The Doric’s programming was clever.
It began with Mendelssohn and then craftily sandwiched a contemporary British composition between the Mendelssohn and the ‘after interval’ Haydn.
The quartet by Thomas Ades, composed in 2011 was played with great conviction. It is not easy listening or easy-play. During the interval I overheard comments to the effect of, ‘What was that about?’
Why does contemporary music engender such a reaction? It is curious to think that the same remarks were made when Haydn and Beethoven were first performed.
I only know of one person who had the guts to shout, ‘Rubbish’ after a first performance of an Opera which, despite his cry, which was clearly transmitted by Radio 3, became part of the Twentieth century repertoire.
It It is our custom to sit politely wondering if it is our ears or our musical education that is at fault. We are not alone; the same reaction is common throughout Europe.
The Doric players are all outstanding musicians. The anacrusis up-bow entries In the Mendelssohn were beautiful and proved the total coherence of the group. It is easy to forget that the secret of such excellence in an ensemble rests on a fraction of a second in co-ordinating four individuals.

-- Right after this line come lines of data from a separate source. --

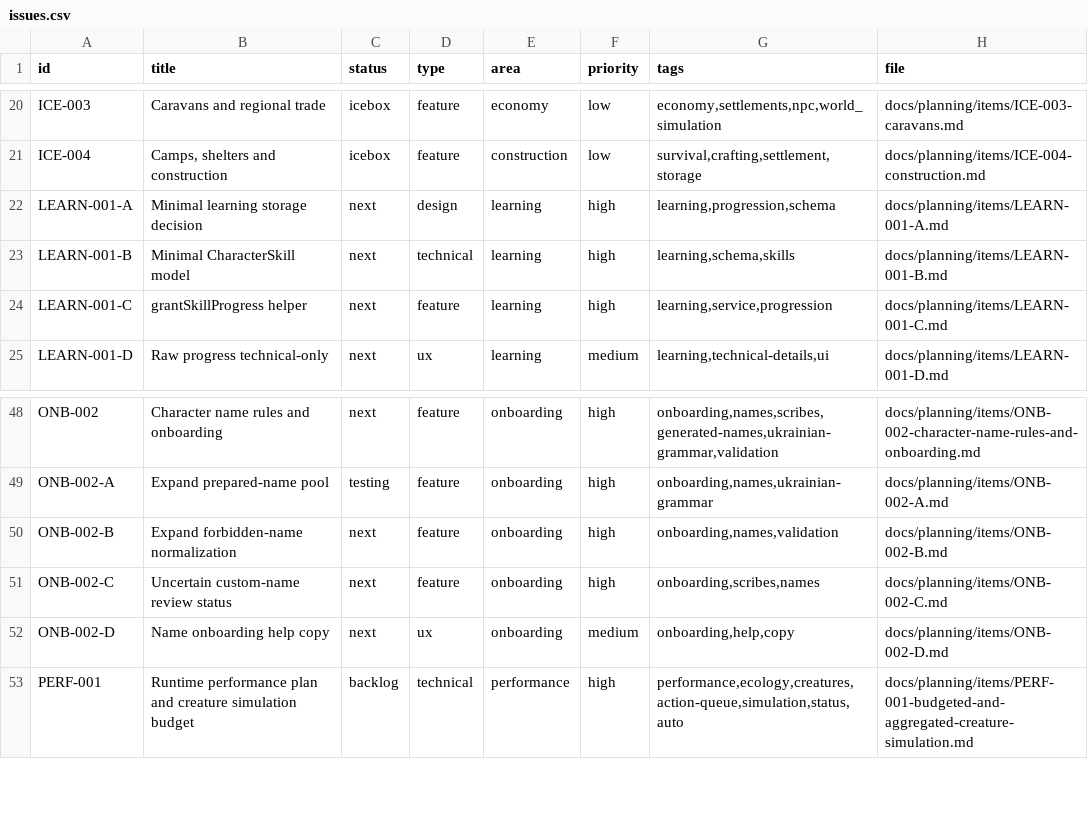
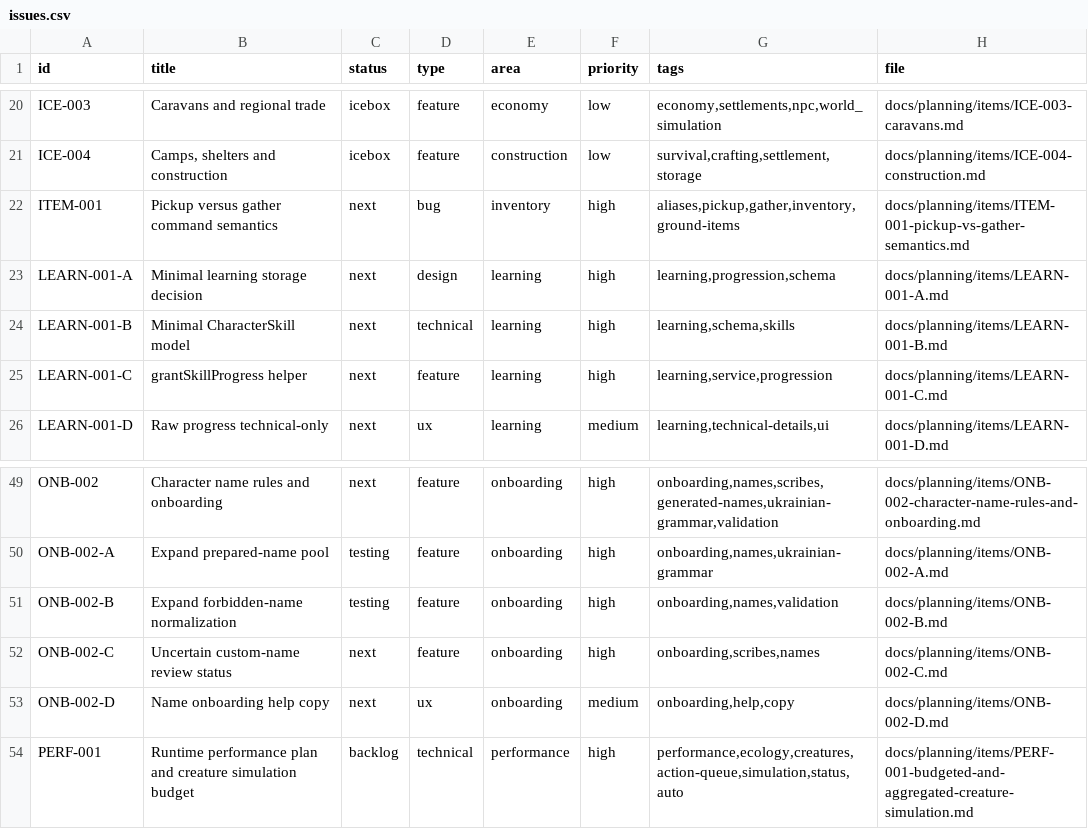
Before and after one commit to q587p/chornolis-marches, a CSV file: docs/planning/exports/issues.csv, drawn as a sheet; only a part is shown, gaps mark what is left out.

```diff
--- a/docs/planning/exports/issues.csv
+++ b/docs/planning/exports/issues.csv
@@ -21,2 +21,3 @@ ICE-003,Caravans and regional trade,icebox,feature,economy,low,"economy,settleme
 ICE-004,"Camps, shelters and construction",icebox,feature,construction,low,"survival,crafting,settlement,storage",docs/planning/items/ICE-004-construction.md
+ITEM-001,Pickup versus gather command semantics,next,bug,inventory,high,"aliases,pickup,gather,inventory,ground-items",docs/planning/items/ITEM-001-pickup-vs-gather-semantics.md
 LEARN-001-A,Minimal learning storage decision,next,design,learning,high,"learning,progression,schema",docs/planning/items/LEARN-001-A.md
@@ -49,3 +50,3 @@ ONB-002,Character name rules and onboarding,next,feature,onboarding,high,"onboar
 ONB-002-A,Expand prepared-name pool,testing,feature,onboarding,high,"onboarding,names,ukrainian-grammar",docs/planning/items/ONB-002-A.md
-ONB-002-B,Expand forbidden-name normalization,next,feature,onboarding,high,"onboarding,names,validation",docs/planning/items/ONB-002-B.md
+ONB-002-B,Expand forbidden-name normalization,testing,feature,onboarding,high,"onboarding,names,validation",docs/planning/items/ONB-002-B.md
 ONB-002-C,Uncertain custom-name review status,next,feature,onboarding,high,"onboarding,scribes,names",docs/planning/items/ONB-002-C.md
```
Also changed, not shown: 32 other files.
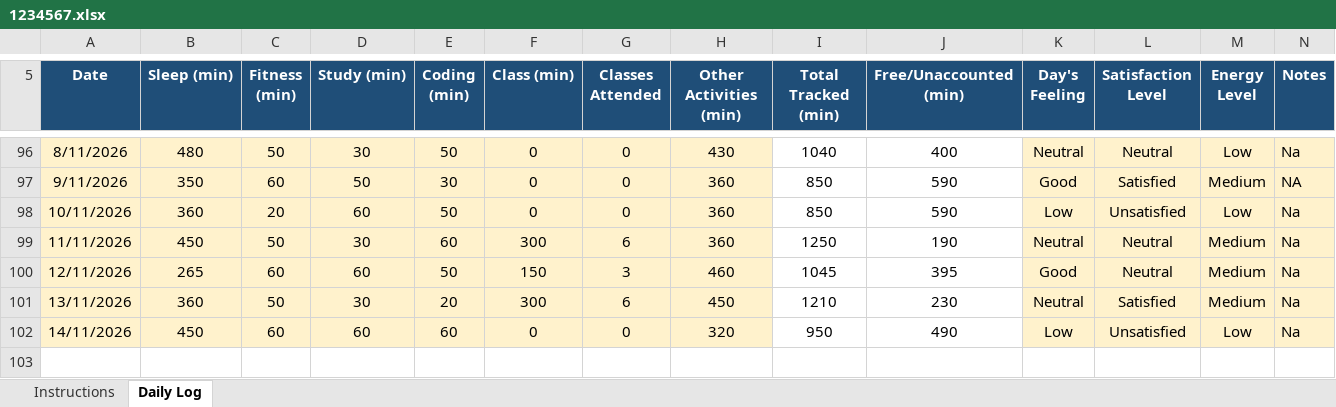
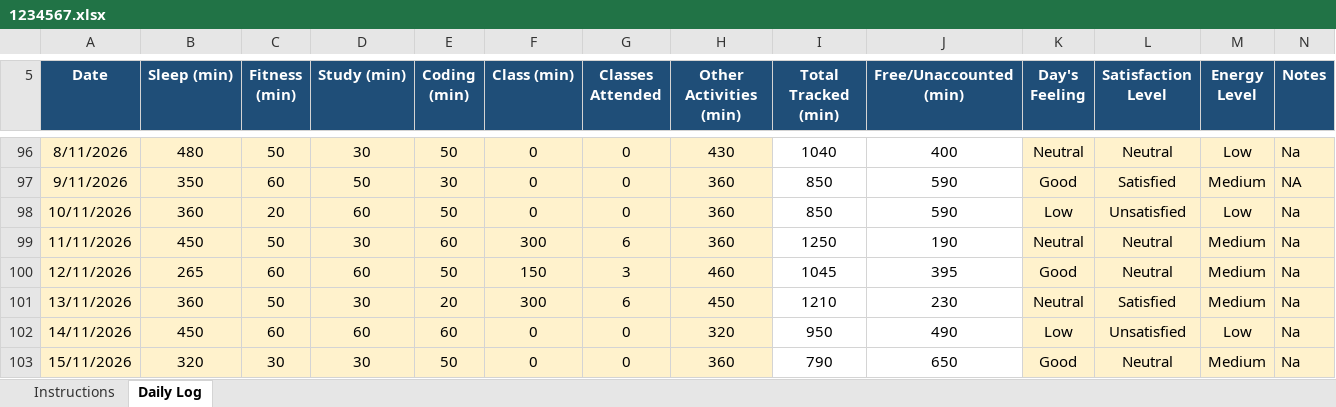
Before and after one commit to rohitkumar-4321/CAP776, an Excel workbook: 1234567.xlsx, sheet Daily Log, drawn as a sheet; only a part is shown, gaps mark what is left out; values as stored, in another font and other column widths than the file's, no borders; conditional formats not drawn; the diff names each change by its address in the sheet, - before the commit and + after, or states it on an @@ line.

Commit message:
15/11/2026

```diff
--- a/1234567.xlsx (sheet Daily Log)
+++ b/1234567.xlsx (sheet Daily Log)
+row 103: 15/11/2026 | 320 | 30 | 30 | 50 | 0 | 0 | 360 | 790 | 650 | Good | Neutral | Medium | Na
```
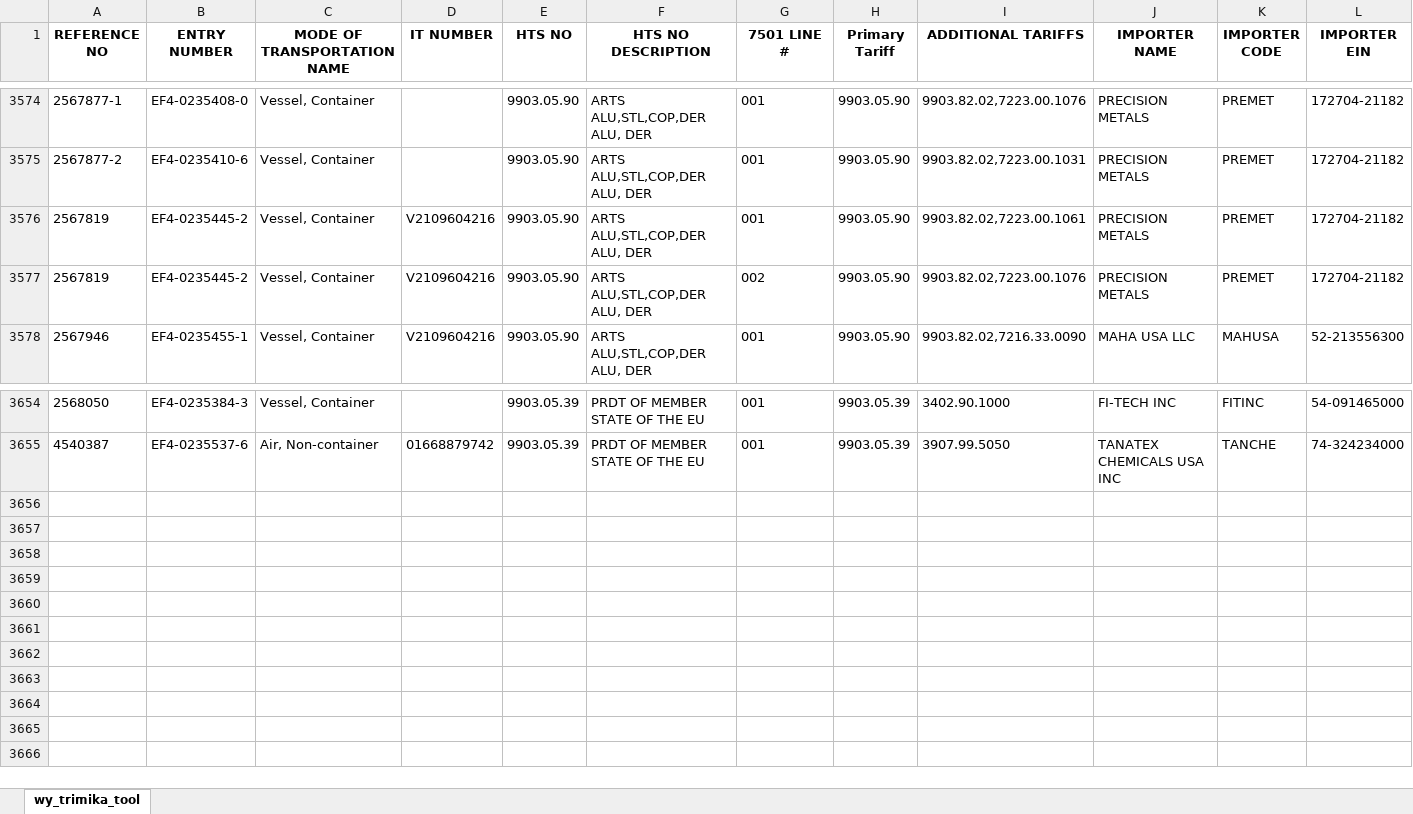
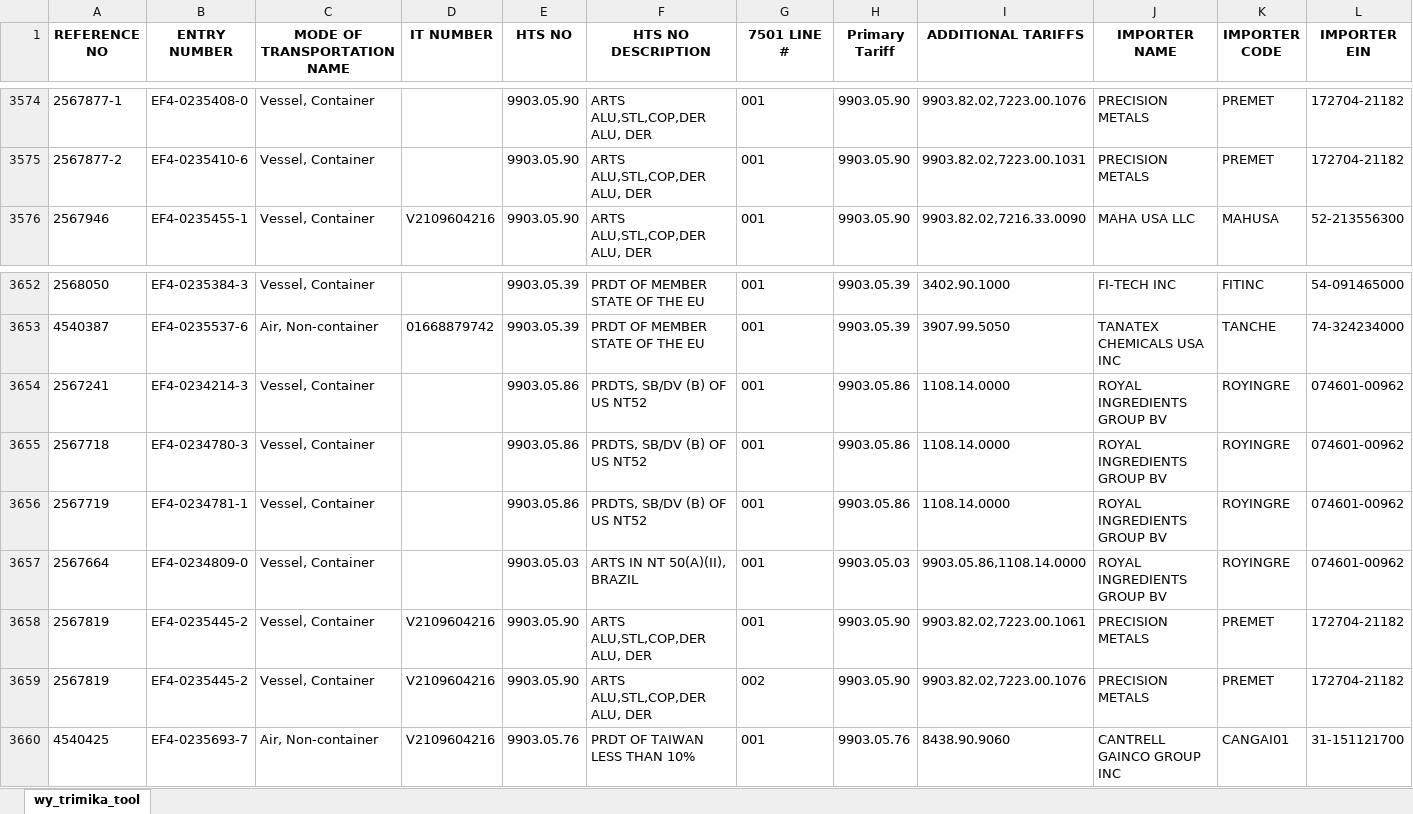
Before and after one commit to iffinc-ga/hts_search_tool, an Excel workbook: trimika_data.xlsx, sheet wy_trimika_tool, drawn as a sheet; only a part is shown, gaps mark what is left out; values as stored, in another font and other column widths than the file's, no borders; removed rows and columns are numbered as before the commit, all else as after; rows hold the shown columns only; the diff names each change by its address in the sheet, - before the commit and + after, or states it on an @@ line.

Commit message:
Append trimika data — 7 new rows, 3659 total

```diff
--- a/trimika_data.xlsx (sheet wy_trimika_tool)
+++ b/trimika_data.xlsx (sheet wy_trimika_tool)
-row 3576: 2567819 | EF4-0235445-2 | Vessel, Container | V2109604216 | 9903.05.90 | ARTS ALU,STL,COP,DER ALU, DER | 001 | 9903.05.90 | 9903.82.02,7223.00.1061 | PRECISION METALS | PREMET | 172704-21182
-row 3577: 2567819 | EF4-0235445-2 | Vessel, Container | V2109604216 | 9903.05.90 | ARTS ALU,STL,COP,DER ALU, DER | 002 | 9903.05.90 | 9903.82.02,7223.00.1076 | PRECISION METALS | PREMET | 172704-21182
+row 3654: 2567241 | EF4-0234214-3 | Vessel, Container |  | 9903.05.86 | PRDTS, SB/DV (B) OF US NT52 | 001 | 9903.05.86 | 1108.14.0000 | ROYAL INGREDIENTS GROUP BV | ROYINGRE | 074601-00962
+row 3655: 2567718 | EF4-0234780-3 | Vessel, Container |  | 9903.05.86 | PRDTS, SB/DV (B) OF US NT52 | 001 | 9903.05.86 | 1108.14.0000 | ROYAL INGREDIENTS GROUP BV | ROYINGRE | 074601-00962
+row 3656: 2567719 | EF4-0234781-1 | Vessel, Container |  | 9903.05.86 | PRDTS, SB/DV (B) OF US NT52 | 001 | 9903.05.86 | 1108.14.0000 | ROYAL INGREDIENTS GROUP BV | ROYINGRE | 074601-00962
+row 3657: 2567664 | EF4-0234809-0 | Vessel, Container |  | 9903.05.03 | ARTS IN NT 50(A)(II), BRAZIL | 001 | 9903.05.03 | 9903.05.86,1108.14.0000 | ROYAL INGREDIENTS GROUP BV | ROYINGRE | 074601-00962
+row 3658: 2567819 | EF4-0235445-2 | Vessel, Container | V2109604216 | 9903.05.90 | ARTS ALU,STL,COP,DER ALU, DER | 001 | 9903.05.90 | 9903.82.02,7223.00.1061 | PRECISION METALS | PREMET | 172704-21182
+row 3659: 2567819 | EF4-0235445-2 | Vessel, Container | V2109604216 | 9903.05.90 | ARTS ALU,STL,COP,DER ALU, DER | 002 | 9903.05.90 | 9903.82.02,7223.00.1076 | PRECISION METALS | PREMET | 172704-21182
+row 3660: 4540425 | EF4-0235693-7 | Air, Non-container | V2109604216 | 9903.05.76 | PRDT OF TAIWAN LESS THAN 10% | 001 | 9903.05.76 | 8438.90.9060 | CANTRELL GAINCO GROUP INC | CANGAI01 | 31-151121700
```
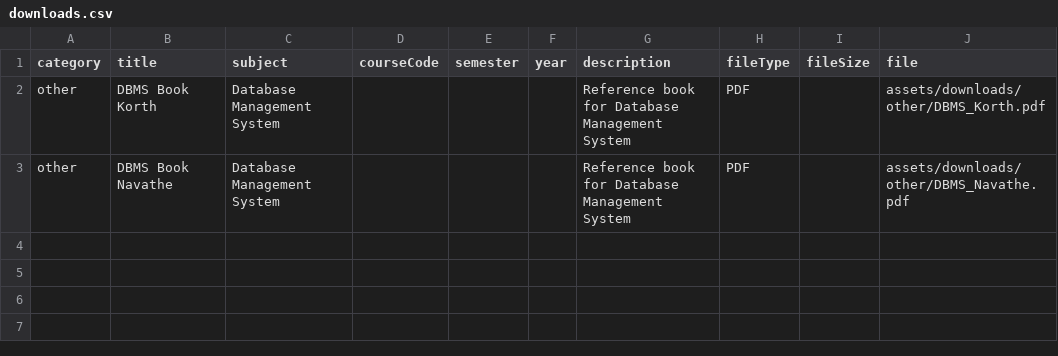
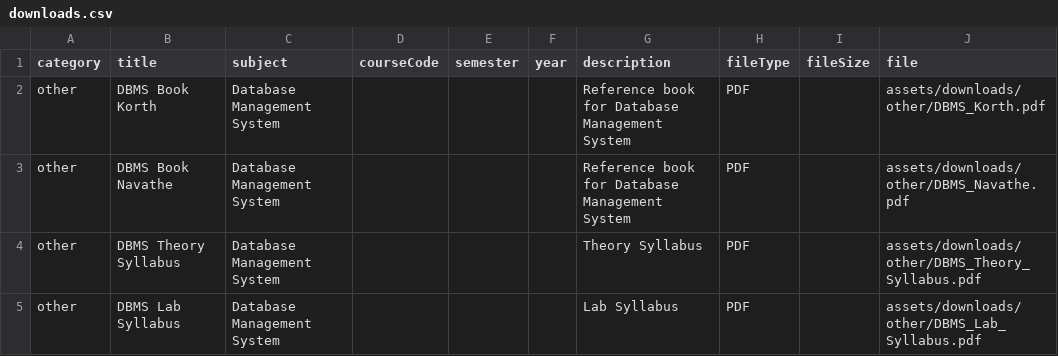
Before and after one commit to shirazkhuranakuk/academic-website, a CSV file: data/csv/downloads.csv, drawn as a sheet; the diff names each change by its address in the sheet, - before the commit and + after, or states it on an @@ line.

Commit message:
Add files via upload

```diff
--- a/data/csv/downloads.csv
+++ b/data/csv/downloads.csv
+row 4: other | DBMS Theory Syllabus | Database Management System |  |  |  | Theory Syllabus | PDF |  | assets/downloads/other/DBMS_Theory_Syllabus.pdf
+row 5: other | DBMS Lab Syllabus | Database Management System |  |  |  | Lab Syllabus | PDF |  | assets/downloads/other/DBMS_Lab_Syllabus.pdf
```
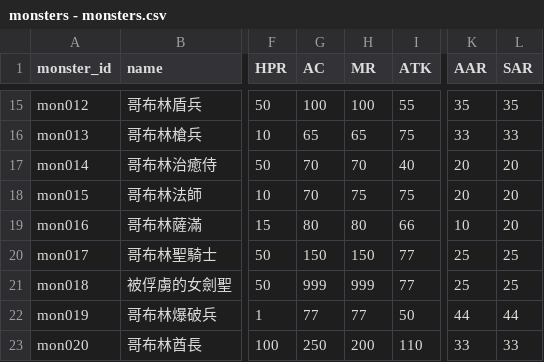
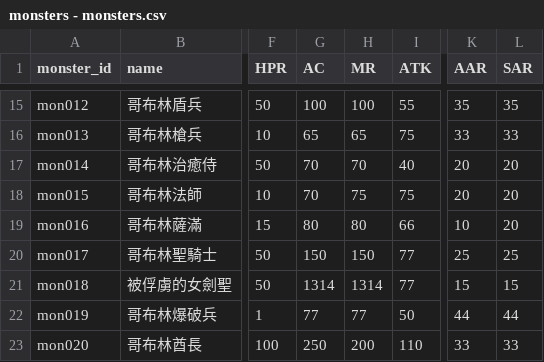
Before and after one commit to longagoseason/Dream-Crafter, a CSV file: source/monsters - monsters.csv, drawn as a sheet; only a part is shown, gaps mark what is left out; the diff names each change by its address in the sheet, - before the commit and + after, or states it on an @@ line.

Commit message:
Add files via upload

```diff
--- a/source/monsters - monsters.csv
+++ b/source/monsters - monsters.csv
-G21 (AC): 999
+G21 (AC): 1314
-H21 (MR): 999
+H21 (MR): 1314
-K21 (AAR): 25
+K21 (AAR): 15
-L21 (SAR): 25
+L21 (SAR): 15
```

Father Haydn’s string quartet which formed the second part of the programme suffered from a tiny glitch in the variation movement which served to remind one that this quartet had not been generated by robots, nor engineered by a ‘sound-man’. I left the re-furbished Town Hall with its raked seating thanking Councillor Simon Myers for his initiative in transforming a municipal hall into a Concert Hall. All in all, a good start to Skipton Music's 2017-18 Season.